**YOUR GOAL**
For the word "both", determine how many lines of the entries below contain it, and give only that number.

MATERIAL SHOWN section start

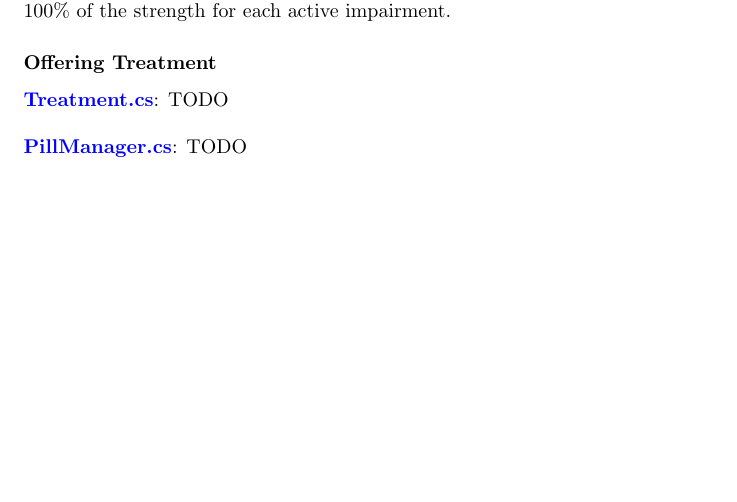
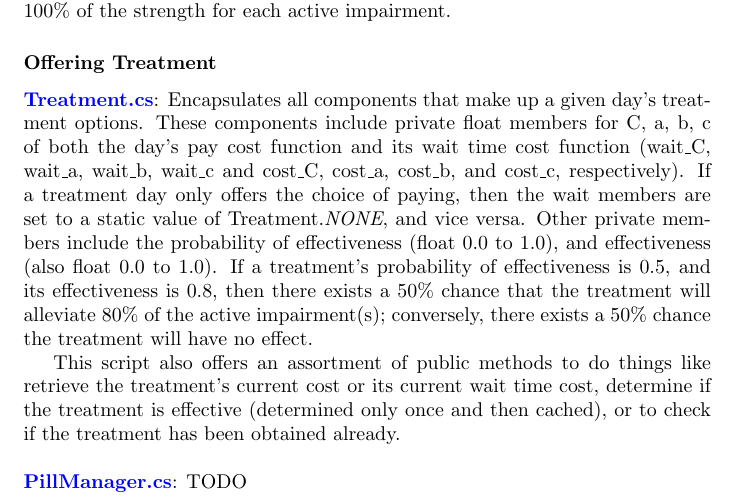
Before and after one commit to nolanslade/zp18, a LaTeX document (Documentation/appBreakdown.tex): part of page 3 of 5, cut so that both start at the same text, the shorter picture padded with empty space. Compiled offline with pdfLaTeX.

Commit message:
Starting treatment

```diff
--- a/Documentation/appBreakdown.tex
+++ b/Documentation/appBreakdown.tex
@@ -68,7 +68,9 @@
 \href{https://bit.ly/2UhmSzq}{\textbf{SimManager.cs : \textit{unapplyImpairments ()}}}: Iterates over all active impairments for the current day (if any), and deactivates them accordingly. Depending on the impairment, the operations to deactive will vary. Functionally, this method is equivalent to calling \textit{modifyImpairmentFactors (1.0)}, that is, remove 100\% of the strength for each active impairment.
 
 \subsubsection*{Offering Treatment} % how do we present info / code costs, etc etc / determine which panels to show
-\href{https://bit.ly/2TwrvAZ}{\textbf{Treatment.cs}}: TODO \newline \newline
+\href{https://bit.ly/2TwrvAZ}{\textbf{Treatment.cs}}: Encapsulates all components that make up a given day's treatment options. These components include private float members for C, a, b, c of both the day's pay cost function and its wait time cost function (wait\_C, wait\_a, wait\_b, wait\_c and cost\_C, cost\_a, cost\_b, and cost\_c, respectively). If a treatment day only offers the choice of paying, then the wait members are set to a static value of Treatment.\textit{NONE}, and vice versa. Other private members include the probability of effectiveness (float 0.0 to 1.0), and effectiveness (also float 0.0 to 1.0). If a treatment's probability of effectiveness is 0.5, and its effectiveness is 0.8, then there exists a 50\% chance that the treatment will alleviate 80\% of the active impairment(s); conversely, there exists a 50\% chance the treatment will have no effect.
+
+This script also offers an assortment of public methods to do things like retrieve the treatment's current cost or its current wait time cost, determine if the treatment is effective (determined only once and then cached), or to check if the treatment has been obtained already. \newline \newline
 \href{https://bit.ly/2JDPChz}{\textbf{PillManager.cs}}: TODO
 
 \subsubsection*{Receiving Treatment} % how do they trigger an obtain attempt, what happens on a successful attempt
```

MATERIAL SHOWN section end

**RESPONSE AREA**
2